→ Assigned task
Each record should appear again in the response exactly as it does in the original.

═══ Input data ═══

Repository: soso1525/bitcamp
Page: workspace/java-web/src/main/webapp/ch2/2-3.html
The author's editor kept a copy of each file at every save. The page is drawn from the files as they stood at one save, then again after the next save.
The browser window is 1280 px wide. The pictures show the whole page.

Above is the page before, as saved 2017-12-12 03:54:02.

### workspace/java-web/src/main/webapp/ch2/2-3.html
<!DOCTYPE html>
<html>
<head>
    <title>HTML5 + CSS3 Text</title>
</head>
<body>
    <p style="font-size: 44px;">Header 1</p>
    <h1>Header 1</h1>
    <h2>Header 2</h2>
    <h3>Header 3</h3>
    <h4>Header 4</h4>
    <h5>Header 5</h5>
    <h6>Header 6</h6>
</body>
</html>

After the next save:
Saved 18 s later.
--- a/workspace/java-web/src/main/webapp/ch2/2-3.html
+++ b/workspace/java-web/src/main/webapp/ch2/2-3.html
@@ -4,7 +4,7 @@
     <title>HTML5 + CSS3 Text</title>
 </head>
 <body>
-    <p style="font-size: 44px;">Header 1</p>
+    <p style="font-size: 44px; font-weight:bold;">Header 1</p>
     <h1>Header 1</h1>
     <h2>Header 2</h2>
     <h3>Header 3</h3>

═══

→ Response to the task
Repository: soso1525/bitcamp
Page: workspace/java-web/src/main/webapp/ch2/2-3.html
The author's editor kept a copy of each file at every save. The page is drawn from the files as they stood at one save, then again after the next save.
The browser window is 1280 px wide. The pictures show the whole page.

Above is the page before, as saved 2017-12-12 03:54:02.

### workspace/java-web/src/main/webapp/ch2/2-3.html
<!DOCTYPE html>
<html>
<head>
    <title>HTML5 + CSS3 Text</title>
</head>
<body>
    <p style="font-size: 44px;">Header 1</p>
    <h1>Header 1</h1>
    <h2>Header 2</h2>
    <h3>Header 3</h3>
    <h4>Header 4</h4>
    <h5>Header 5</h5>
    <h6>Header 6</h6>
</body>
</html>

After the next save:
Saved 18 s later.
--- a/workspace/java-web/src/main/webapp/ch2/2-3.html
+++ b/workspace/java-web/src/main/webapp/ch2/2-3.html
@@ -4,7 +4,7 @@
     <title>HTML5 + CSS3 Text</title>
 </head>
 <body>
-    <p style="font-size: 44px;">Header 1</p>
+    <p style="font-size: 44px; font-weight:bold;">Header 1</p>
     <h1>Header 1</h1>
     <h2>Header 2</h2>
     <h3>Header 3</h3>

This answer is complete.